Science Museum Group Collection
© The Board of Trustees of the Science Museum

"Extraordinary effects of Morrison Vegetable Pills!". Coloured lithograph by C.J.G. (Published by J. Kendrick,
Science Museum Group Collection
© The Board of Trustees of the Science Museum

"Extraordinary effects of Morrison Vegetable Pills!". Coloured lithograph by C.J.G. (Published by J. Kendrick,
Science Museum Group Collection
© The Board of Trustees of the Science Museum

Coloured lithograph by C.J.G. entitled "Extraordinary effects of Morrison Vegetable Pills!". (Published by J. Kendrick, Leicester Square, January 10th 1834) 23cmx27cm.

The caption of this image describes the ‘Extraordinary Effects of Morison’s Vegetable Pills’, re-growing a man’s legs overnight. Morison’s Vegetable Pills were the brainchild of James Morison (1770-1840) and sold from 1825 onwards. Morison believed that all disease was caused by an impurity of the blood that could only be purged by his vegetable pills. The pills, a laxative based on a variety of herbs, including rhubarb and myrrh, were sold in chemists, grocers and even libraries. Morison believed that his pills could be taken in large doses but a number of deaths proved him wrong. Many labelled him a quack and his pills a poison. The print is by Charles Grant Jameson (active 1832-1850).
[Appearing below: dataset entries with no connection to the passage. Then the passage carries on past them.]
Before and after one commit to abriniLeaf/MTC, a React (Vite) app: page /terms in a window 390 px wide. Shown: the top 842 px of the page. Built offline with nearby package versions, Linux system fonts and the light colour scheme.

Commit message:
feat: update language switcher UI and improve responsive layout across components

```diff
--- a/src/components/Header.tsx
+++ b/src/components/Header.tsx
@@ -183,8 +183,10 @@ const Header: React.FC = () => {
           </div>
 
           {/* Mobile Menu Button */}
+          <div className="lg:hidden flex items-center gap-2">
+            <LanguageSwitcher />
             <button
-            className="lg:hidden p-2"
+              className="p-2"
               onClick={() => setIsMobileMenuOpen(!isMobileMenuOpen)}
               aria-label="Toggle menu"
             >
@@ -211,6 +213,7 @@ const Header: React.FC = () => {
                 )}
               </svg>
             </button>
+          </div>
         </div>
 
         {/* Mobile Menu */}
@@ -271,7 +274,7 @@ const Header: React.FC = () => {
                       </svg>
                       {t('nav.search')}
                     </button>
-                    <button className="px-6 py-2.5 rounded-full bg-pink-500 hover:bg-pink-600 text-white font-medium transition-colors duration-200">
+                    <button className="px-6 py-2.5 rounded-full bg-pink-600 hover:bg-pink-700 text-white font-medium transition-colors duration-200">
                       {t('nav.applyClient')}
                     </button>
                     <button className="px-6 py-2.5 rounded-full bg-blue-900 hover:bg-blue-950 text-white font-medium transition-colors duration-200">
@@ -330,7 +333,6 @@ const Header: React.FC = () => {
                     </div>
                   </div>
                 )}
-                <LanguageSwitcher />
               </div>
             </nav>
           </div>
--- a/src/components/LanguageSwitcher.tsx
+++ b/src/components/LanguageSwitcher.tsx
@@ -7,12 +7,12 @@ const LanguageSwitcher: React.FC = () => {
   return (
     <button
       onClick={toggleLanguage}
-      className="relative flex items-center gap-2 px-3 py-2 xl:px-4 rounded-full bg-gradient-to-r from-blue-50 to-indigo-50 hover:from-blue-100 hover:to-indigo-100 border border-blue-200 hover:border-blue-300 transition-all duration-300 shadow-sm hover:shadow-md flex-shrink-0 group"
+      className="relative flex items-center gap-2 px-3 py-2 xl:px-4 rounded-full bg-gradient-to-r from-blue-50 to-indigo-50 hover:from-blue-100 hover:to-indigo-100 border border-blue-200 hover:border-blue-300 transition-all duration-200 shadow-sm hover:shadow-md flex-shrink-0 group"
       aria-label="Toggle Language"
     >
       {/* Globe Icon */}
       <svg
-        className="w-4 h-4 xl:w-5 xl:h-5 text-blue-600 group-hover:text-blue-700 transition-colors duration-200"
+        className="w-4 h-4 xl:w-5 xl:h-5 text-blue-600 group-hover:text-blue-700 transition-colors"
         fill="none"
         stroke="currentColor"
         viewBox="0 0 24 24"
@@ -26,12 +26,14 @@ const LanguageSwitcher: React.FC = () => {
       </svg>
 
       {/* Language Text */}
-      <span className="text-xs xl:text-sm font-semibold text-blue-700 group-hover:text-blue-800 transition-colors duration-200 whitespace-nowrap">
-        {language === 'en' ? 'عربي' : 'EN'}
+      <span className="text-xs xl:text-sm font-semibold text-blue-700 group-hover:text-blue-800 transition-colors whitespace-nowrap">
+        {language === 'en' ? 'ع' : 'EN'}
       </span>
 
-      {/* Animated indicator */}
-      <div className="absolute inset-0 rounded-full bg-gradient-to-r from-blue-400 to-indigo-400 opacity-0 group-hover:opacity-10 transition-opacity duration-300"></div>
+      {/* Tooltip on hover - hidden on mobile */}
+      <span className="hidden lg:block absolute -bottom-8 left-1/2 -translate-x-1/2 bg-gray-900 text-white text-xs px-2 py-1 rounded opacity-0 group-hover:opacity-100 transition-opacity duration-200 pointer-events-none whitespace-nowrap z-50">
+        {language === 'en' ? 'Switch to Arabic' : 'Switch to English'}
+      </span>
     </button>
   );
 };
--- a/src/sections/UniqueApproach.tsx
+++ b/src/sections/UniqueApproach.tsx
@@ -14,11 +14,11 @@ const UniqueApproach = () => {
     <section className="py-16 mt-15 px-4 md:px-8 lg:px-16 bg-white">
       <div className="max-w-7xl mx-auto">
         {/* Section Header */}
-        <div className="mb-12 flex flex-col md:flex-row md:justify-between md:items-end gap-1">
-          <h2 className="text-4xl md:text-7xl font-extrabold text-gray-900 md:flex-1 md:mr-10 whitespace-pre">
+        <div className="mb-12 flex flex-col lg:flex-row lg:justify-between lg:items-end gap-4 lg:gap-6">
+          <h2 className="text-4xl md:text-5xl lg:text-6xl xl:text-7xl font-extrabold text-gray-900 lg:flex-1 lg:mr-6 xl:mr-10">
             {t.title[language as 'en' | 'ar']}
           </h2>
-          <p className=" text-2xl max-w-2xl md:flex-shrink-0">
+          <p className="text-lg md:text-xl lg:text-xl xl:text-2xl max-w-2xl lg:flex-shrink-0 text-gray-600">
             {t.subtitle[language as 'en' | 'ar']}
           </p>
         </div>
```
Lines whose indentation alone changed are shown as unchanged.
Details

Category:
Art
Object Number:
1981-1747
type:
print
taxonomy:
  • visual and verbal communication
  • visual and verbal communication
credit:
Edmunds, A.